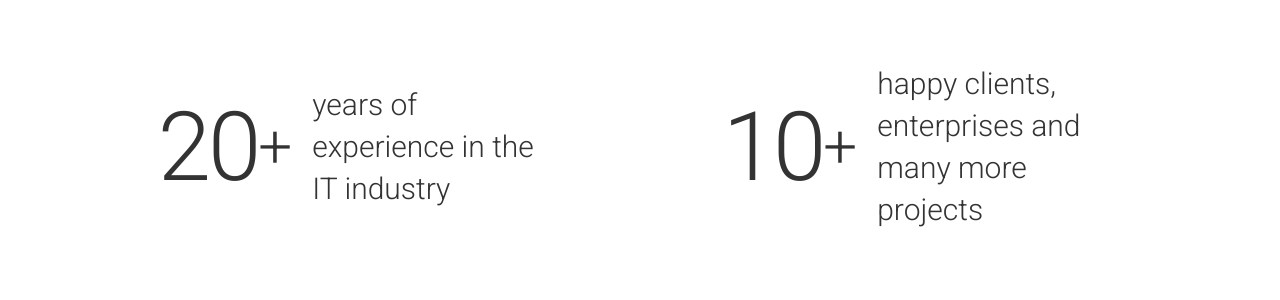
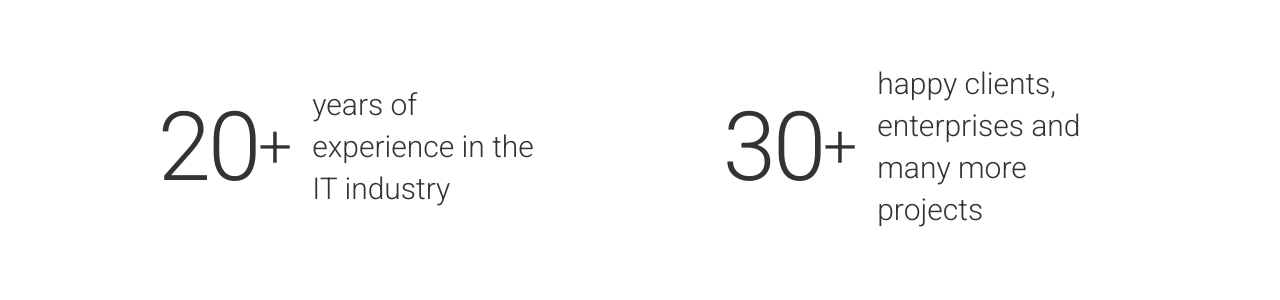
Before and after one commit to juergenpointinger/juergenpointinger.github.io, a Jekyll site: the page built from index.html, in a window 1280 px wide and 900 px high, scrolled down 795 px. Shown: the part 169-469 px from the top of the window. Built offline with Jekyll 4.4.1, drawn with Linux system fonts in a browser that asks for light colours; nearby versions of some CDN libraries; some web fonts are replaced.

Commit message:
Updated client interactions

```diff
--- a/index.html
+++ b/index.html
@@ -88,7 +88,7 @@ permalink: /index.html
           <span class="text-zone">years of experience in the IT industry</span>
         </div>
         <div>
-          <span class="number-counter js-animate-number">10</span>
+          <span class="number-counter js-animate-number">30</span>
           <span>+</span>
           <span class="text-zone">happy clients, enterprises and many more projects</span>
         </div>
```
========================================================================
In your copy, please omit the pictures and print every line of the records exactly.

- _SOLUTION FOR THIS TASK_
Before and after one commit to juergenpointinger/juergenpointinger.github.io, a Jekyll site: the page built from index.html, in a window 1280 px wide and 900 px high, scrolled down 795 px. Shown: the part 169-469 px from the top of the window. Built offline with Jekyll 4.4.1, drawn with Linux system fonts in a browser that asks for light colours; nearby versions of some CDN libraries; some web fonts are replaced.

Commit message:
Updated client interactions

```diff
--- a/index.html
+++ b/index.html
@@ -88,7 +88,7 @@ permalink: /index.html
           <span class="text-zone">years of experience in the IT industry</span>
         </div>
         <div>
-          <span class="number-counter js-animate-number">10</span>
+          <span class="number-counter js-animate-number">30</span>
           <span>+</span>
           <span class="text-zone">happy clients, enterprises and many more projects</span>
         </div>
```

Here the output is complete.